### ASSIGNMENT:
Below are the entries; determine how many of their lines contain the string "granularite" and give that figure alone.

### INPUT DATA:
Segment Open

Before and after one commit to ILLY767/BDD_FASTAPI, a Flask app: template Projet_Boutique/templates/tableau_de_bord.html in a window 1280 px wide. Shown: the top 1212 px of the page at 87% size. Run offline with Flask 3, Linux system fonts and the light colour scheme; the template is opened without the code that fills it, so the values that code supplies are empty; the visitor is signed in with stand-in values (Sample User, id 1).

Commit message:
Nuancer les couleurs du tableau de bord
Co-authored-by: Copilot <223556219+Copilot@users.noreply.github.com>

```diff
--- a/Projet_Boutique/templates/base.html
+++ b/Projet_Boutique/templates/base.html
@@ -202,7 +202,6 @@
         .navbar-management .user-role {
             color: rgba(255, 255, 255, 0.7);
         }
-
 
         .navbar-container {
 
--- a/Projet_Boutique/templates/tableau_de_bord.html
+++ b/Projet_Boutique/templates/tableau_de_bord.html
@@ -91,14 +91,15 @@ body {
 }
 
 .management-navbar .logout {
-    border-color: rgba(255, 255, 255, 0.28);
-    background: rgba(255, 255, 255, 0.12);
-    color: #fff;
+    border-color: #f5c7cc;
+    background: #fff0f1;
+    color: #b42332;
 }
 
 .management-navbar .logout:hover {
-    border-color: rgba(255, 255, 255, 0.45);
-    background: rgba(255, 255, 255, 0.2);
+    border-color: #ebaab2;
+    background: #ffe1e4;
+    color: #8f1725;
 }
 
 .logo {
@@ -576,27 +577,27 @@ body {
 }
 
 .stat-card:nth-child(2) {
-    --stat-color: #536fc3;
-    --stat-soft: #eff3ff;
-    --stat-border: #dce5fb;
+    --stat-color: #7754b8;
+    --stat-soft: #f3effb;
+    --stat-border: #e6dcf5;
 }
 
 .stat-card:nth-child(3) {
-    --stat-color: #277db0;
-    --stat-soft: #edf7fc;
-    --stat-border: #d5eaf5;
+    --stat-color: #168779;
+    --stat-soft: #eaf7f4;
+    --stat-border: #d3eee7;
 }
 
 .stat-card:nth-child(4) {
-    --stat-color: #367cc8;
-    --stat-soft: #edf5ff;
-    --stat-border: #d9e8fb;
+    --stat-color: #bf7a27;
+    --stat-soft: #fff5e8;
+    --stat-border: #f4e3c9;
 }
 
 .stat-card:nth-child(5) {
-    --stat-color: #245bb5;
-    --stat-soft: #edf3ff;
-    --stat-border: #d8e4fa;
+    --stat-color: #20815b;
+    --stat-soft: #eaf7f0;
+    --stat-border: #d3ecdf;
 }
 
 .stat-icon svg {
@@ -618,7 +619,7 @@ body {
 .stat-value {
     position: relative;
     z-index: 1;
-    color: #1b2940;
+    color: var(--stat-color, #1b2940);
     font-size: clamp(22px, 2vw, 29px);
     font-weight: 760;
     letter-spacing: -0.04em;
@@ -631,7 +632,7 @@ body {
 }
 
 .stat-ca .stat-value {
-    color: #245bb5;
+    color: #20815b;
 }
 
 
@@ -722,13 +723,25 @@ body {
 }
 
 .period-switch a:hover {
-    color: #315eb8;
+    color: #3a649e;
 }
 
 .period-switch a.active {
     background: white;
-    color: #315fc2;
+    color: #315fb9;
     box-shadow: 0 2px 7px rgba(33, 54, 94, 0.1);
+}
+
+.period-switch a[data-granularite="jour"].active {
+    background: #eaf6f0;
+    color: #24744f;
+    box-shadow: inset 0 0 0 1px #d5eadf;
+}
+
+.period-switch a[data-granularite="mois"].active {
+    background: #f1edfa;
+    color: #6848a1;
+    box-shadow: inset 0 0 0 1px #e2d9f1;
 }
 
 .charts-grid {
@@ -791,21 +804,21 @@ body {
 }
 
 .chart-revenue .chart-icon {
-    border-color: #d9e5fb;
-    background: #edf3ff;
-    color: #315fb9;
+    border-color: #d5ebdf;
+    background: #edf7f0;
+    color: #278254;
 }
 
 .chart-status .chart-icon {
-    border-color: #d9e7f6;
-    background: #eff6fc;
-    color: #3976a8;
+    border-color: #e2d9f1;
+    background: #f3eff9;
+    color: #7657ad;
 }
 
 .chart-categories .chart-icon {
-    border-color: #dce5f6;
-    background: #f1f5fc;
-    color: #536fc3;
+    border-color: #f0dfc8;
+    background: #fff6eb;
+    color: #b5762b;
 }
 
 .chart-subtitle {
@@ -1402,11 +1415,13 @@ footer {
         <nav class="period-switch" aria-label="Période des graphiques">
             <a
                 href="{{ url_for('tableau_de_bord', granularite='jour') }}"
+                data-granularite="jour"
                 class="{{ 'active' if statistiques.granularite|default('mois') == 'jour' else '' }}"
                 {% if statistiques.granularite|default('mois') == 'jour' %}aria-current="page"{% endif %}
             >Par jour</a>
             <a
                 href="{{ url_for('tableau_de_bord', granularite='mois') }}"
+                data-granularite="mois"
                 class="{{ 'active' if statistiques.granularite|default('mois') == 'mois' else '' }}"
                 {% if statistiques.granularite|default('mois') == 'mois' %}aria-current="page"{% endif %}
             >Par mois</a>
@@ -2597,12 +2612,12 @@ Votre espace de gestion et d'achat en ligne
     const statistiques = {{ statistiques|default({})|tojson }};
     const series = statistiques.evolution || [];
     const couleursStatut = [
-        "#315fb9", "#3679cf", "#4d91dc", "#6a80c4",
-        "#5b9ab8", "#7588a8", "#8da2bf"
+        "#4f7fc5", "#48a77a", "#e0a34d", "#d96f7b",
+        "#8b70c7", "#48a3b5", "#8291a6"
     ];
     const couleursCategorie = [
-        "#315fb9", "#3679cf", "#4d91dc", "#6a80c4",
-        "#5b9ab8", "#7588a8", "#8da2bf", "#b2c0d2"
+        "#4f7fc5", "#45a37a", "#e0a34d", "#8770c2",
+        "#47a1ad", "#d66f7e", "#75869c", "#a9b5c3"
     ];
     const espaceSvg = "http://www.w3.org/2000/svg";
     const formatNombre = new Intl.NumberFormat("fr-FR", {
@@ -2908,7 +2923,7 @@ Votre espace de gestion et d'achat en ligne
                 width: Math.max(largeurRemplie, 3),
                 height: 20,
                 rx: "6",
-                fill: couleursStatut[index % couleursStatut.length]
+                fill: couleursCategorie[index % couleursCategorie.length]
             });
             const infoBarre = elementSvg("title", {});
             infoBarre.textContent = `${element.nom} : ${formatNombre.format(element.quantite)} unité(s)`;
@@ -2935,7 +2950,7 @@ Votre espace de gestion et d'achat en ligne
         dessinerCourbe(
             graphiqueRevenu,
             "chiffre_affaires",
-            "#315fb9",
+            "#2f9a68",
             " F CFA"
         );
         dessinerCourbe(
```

Segment Closed

### RESPONSE FOR THIS EXERCISE:
10